» WORK ITEM:
Word for word, write out all the entries below, omitting every picture.

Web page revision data
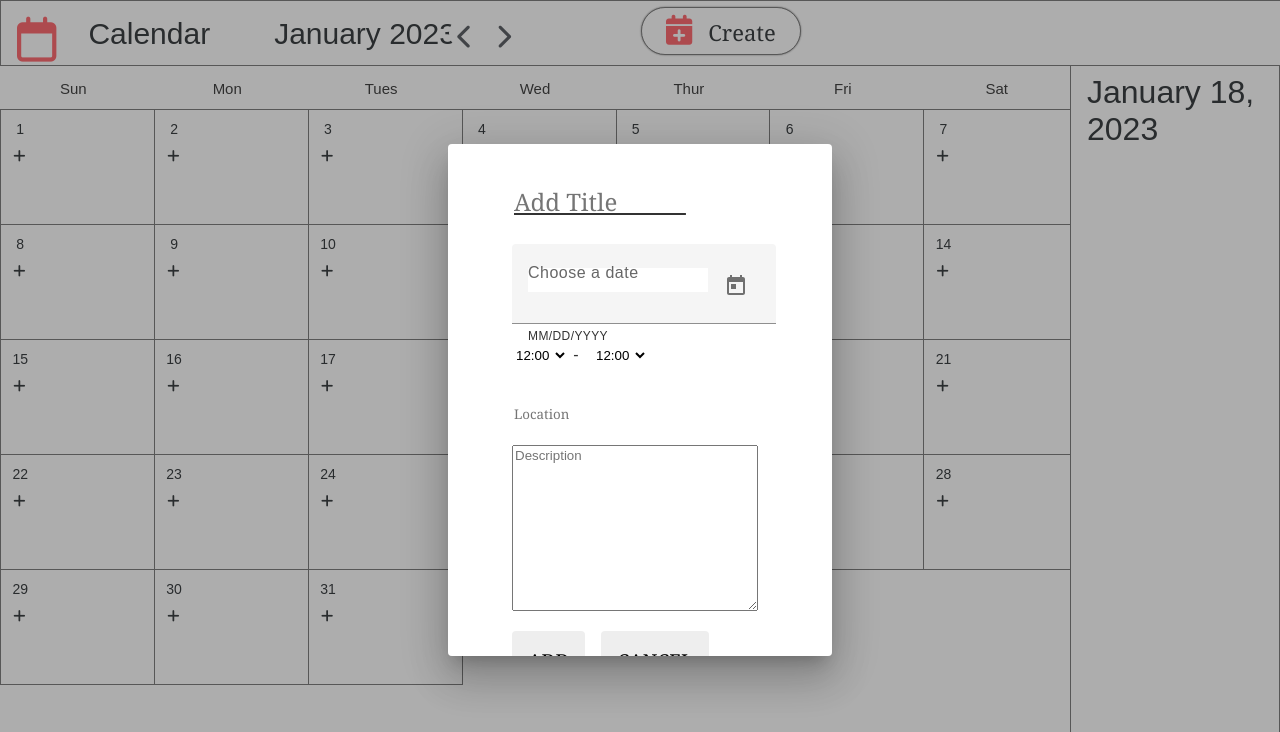
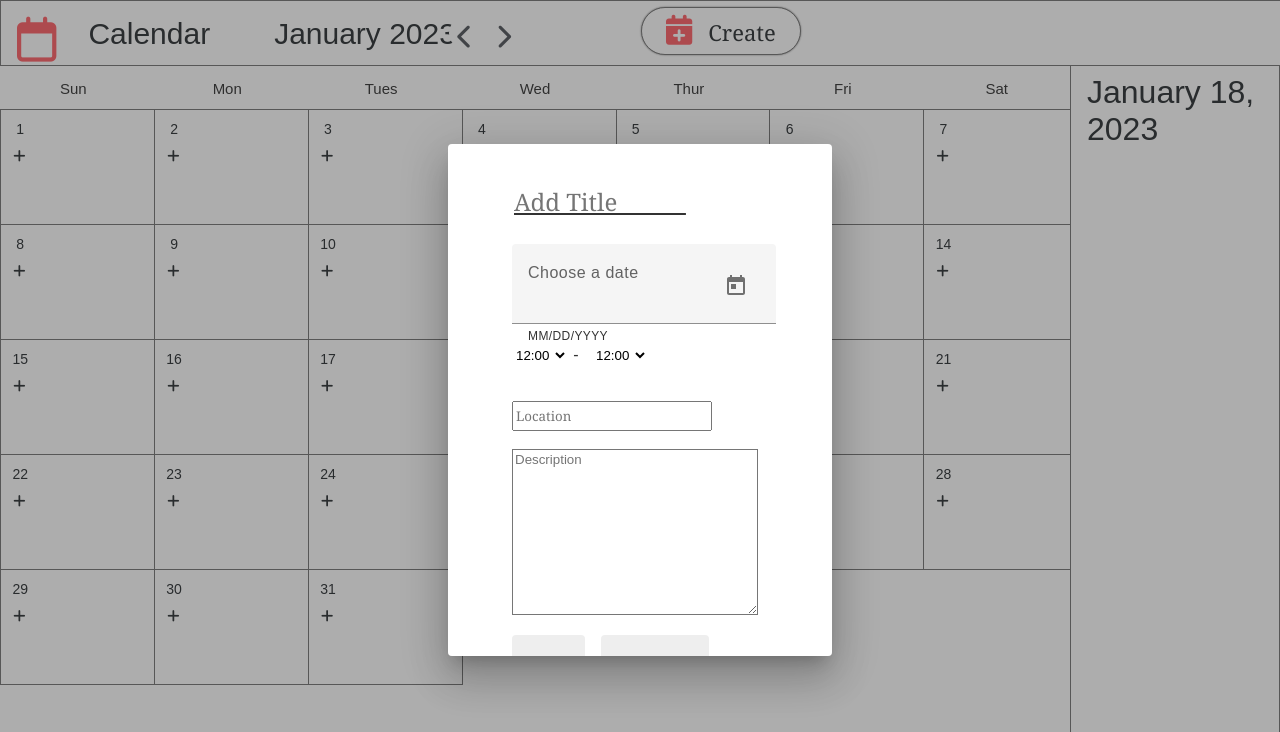
Before and after one commit to Gbell26/Calendar-App, an Angular app in the folder angular-calendar/: page / in a window 1280 px wide. Both pictures are taken after a click on the button "Create". Shown: the top 732 px of the page. Built offline with nearby package versions, Linux system fonts and the light colour scheme.

Commit message:
fixed date-picker css issue

```diff
--- a/angular-calendar/src/app/add-event-popup/add-event-popup.component.css
+++ b/angular-calendar/src/app/add-event-popup/add-event-popup.component.css
@@ -3,9 +3,6 @@
     height:30rem;
     padding-left: 4rem;
     padding-top:2rem;
-}
-.date-picker{
-
 }
 .start-time{
     margin-right: 0;
@@ -30,7 +27,12 @@
     font-size: 1.5rem;
     text-decoration: underline;
 }
-input{
+.event-title:hover{
+    background-color: #dadce091;
+}
+
+/* this looks good for all most inputs. But ruins datepicker*/
+/*input{
     border:none;
     background-color: white;
     outline: none;
@@ -38,14 +40,17 @@ input{
 input:hover{
     background-color: #dadce091;
 }
+*/
 .event-location{
     width:12rem;
     height:1.5rem;
+    outline: none;
 }
 .event-description{
     width:15rem;
     height:10rem;
     outline:none;
+    background-color: white;
 }
 .time-input{
     display:grid;
```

» RESULT OF THIS EXERCISE:
Before and after one commit to Gbell26/Calendar-App, an Angular app in the folder angular-calendar/: page / in a window 1280 px wide. Both pictures are taken after a click on the button "Create". Shown: the top 732 px of the page. Built offline with nearby package versions, Linux system fonts and the light colour scheme.

Commit message:
fixed date-picker css issue

```diff
--- a/angular-calendar/src/app/add-event-popup/add-event-popup.component.css
+++ b/angular-calendar/src/app/add-event-popup/add-event-popup.component.css
@@ -3,9 +3,6 @@
     height:30rem;
     padding-left: 4rem;
     padding-top:2rem;
-}
-.date-picker{
-
 }
 .start-time{
     margin-right: 0;
@@ -30,7 +27,12 @@
     font-size: 1.5rem;
     text-decoration: underline;
 }
-input{
+.event-title:hover{
+    background-color: #dadce091;
+}
+
+/* this looks good for all most inputs. But ruins datepicker*/
+/*input{
     border:none;
     background-color: white;
     outline: none;
@@ -38,14 +40,17 @@ input{
 input:hover{
     background-color: #dadce091;
 }
+*/
 .event-location{
     width:12rem;
     height:1.5rem;
+    outline: none;
 }
 .event-description{
     width:15rem;
     height:10rem;
     outline:none;
+    background-color: white;
 }
 .time-input{
     display:grid;
```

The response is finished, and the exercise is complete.